Excerpts from a dataset:
--- START ---

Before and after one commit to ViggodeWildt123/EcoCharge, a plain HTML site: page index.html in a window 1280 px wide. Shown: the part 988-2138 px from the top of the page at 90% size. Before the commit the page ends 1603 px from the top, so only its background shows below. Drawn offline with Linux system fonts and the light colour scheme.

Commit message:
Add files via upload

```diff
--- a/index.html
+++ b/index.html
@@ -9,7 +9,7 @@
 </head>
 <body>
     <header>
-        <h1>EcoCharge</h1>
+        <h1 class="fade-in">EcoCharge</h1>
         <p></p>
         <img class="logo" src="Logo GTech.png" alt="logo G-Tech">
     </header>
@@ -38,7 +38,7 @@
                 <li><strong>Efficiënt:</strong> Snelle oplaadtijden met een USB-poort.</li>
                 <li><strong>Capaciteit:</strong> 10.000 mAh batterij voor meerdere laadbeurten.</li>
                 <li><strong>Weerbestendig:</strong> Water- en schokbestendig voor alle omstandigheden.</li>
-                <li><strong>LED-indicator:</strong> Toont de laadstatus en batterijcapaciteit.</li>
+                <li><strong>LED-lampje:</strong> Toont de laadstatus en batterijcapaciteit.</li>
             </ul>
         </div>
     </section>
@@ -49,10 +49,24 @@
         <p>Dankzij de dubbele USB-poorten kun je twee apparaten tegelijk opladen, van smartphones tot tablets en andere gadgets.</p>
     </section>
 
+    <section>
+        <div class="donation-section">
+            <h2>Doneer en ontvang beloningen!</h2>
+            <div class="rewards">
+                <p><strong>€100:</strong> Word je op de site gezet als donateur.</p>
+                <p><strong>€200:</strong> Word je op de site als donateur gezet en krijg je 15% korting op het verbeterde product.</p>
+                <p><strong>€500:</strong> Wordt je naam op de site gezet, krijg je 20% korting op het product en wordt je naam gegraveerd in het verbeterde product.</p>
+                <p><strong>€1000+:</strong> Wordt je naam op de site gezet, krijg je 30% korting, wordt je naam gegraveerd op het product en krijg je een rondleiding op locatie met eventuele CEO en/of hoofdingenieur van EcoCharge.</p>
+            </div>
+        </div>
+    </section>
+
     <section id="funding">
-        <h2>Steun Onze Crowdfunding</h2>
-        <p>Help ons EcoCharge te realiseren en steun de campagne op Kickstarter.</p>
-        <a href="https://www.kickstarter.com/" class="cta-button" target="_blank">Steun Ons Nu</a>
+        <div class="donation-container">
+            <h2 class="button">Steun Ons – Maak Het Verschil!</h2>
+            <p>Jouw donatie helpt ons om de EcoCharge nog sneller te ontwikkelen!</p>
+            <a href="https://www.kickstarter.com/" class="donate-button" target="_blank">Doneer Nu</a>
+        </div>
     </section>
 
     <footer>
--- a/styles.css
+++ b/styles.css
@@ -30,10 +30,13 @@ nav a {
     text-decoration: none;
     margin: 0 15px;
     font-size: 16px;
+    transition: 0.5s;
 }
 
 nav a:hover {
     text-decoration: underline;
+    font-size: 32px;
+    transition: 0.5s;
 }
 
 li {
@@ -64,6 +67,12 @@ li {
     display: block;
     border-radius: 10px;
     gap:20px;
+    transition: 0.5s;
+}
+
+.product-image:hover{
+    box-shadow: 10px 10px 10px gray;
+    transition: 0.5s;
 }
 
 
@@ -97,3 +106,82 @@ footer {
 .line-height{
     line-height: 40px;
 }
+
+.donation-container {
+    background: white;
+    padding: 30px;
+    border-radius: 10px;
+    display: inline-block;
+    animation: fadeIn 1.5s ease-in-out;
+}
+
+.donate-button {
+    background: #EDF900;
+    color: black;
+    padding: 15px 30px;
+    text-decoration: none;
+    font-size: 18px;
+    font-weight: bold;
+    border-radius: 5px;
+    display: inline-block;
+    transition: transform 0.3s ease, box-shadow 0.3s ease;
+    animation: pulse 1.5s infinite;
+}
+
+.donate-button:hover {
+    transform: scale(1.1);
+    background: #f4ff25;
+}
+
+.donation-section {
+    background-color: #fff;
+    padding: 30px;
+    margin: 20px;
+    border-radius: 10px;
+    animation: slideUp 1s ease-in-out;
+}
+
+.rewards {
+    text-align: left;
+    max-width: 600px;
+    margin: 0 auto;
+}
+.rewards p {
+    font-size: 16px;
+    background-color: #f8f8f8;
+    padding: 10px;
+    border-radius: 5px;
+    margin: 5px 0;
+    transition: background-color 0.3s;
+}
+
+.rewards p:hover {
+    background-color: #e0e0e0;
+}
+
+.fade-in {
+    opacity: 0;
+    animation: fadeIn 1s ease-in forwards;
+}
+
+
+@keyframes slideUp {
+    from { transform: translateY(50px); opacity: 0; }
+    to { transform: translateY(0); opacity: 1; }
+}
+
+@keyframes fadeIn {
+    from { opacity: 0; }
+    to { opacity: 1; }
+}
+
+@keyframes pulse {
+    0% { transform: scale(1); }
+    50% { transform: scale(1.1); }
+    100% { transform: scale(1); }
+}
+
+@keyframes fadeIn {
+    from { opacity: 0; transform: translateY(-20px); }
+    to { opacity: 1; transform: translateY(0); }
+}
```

--- END ---

**Brief**
Which of the lines in the data hold the string "background"? Report each of them by copying it.

**Answer to this task**
Before and after one commit to ViggodeWildt123/EcoCharge, a plain HTML site: page index.html in a window 1280 px wide. Shown: the part 988-2138 px from the top of the page at 90% size. Before the commit the page ends 1603 px from the top, so only its background shows below. Drawn offline with Linux system fonts and the light colour scheme.
+    background: white;
+    background: #EDF900;
+    background: #f4ff25;
+    background-color: #fff;
+    background-color: #f8f8f8;
+    transition: background-color 0.3s;
+    background-color: #e0e0e0;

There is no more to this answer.